For those who are a little skeptical about Apple’s relatively new cloud service, or who just love the ability to review previous revisions of documents in Dropbox, it is possible to sync iCloud to Dropbox. The downside of this is that it is only a one-way synchronization, meaning it will take files from iCloud to Dropbox, but not vice versa.
Step 1: The first step is to make sure that your Mac in question has iCloud enabled. It may seem like a fairly simple step, but we are certain many users will sit scratching their heads as to why it doesn’t work.
Step 2: Head over to ‘System Preferences >> iCloud‘ and make sure that the ‘Documents & Data‘ option is set to Sync.
Step 3: This process may differ a little depending on the app you are using to push data to iCloud. The underlying step is to push a document to iCloud using the specific app process. In certain apps it may be located in the ‘File >> Move to iCloud‘ structure.
Step 4: The next step is to locate the local folder that is dedicated to iCloud on your Mac. The ‘Library‘ folder that is required has been hidden as default in OS X Lion, but there are a number of ways to get access to it. One way this can be done is by opening up Finder, highlight the ‘Go‘ menu option and then press the ‘Alt‘ key on the Mac keyboard. The Library folder should now be visible.
Step 5: As an alternative to step 4, users can also press ‘⌘CMD + Shift + G‘, then type in ‘~/Library/‘. Either way, look for a folder in the tree called ‘Mobile Documents’, and then find the ‘documents’ sub-folder that contains our precious pushed files.
Step 6: Using the new features within the Hazel software, it is now possible to perform certain synchronizations. This includes setting up a rule within Hazel to check a specific folder and then sync the contents to Dropbox which is how we get all of our iCloud files to Dropbox.
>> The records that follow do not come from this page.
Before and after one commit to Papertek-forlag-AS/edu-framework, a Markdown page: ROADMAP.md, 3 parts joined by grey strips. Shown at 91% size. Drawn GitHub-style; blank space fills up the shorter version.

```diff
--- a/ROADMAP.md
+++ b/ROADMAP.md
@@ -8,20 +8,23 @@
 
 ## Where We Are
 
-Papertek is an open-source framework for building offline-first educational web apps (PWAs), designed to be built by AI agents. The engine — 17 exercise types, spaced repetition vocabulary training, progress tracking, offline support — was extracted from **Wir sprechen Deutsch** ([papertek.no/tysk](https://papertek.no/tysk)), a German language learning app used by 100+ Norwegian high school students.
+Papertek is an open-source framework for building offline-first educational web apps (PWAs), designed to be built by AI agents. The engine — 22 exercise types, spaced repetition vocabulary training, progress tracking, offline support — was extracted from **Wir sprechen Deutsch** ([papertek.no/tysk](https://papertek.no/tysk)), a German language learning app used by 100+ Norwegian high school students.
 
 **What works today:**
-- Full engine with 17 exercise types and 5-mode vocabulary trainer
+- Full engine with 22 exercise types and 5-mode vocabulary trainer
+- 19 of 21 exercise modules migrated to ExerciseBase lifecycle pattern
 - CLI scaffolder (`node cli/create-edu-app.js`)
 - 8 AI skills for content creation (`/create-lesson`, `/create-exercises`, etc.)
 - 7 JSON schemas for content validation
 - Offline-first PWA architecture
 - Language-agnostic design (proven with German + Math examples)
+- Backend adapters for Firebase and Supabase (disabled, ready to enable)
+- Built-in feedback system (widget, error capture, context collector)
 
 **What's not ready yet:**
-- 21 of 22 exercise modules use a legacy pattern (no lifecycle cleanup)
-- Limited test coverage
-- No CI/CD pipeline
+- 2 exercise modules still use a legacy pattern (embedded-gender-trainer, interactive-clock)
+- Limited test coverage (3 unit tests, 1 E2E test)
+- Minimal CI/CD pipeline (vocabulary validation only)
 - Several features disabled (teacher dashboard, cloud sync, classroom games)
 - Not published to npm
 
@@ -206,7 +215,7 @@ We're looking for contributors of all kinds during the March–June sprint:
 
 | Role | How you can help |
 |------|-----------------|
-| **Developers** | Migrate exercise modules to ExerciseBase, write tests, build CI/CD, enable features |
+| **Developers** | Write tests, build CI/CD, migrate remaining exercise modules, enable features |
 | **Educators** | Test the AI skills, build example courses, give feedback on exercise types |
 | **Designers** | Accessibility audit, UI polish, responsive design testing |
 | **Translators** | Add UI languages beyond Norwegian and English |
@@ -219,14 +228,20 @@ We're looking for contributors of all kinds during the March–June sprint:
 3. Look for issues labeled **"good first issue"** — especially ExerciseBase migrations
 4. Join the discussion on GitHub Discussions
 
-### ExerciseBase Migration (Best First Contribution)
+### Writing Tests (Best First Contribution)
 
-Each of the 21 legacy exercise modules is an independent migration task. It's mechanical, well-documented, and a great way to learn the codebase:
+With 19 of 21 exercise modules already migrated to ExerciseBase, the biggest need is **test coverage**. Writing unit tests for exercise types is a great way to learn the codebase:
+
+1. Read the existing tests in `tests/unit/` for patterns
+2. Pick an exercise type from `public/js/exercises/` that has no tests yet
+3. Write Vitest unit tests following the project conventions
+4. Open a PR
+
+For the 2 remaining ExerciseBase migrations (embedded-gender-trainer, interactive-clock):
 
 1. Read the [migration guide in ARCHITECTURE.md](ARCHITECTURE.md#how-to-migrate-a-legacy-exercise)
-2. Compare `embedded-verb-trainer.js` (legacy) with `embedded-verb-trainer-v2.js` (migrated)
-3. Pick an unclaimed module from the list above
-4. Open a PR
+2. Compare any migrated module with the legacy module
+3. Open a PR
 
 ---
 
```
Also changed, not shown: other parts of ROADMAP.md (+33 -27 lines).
It may appear slightly confusing at first why you would want to do this, but for those who have built up trust with Dropbox over the years and love the fact that it is possible to see previous revisions of files, this could prove life-saving when using those apps that only allow iCloud storage options.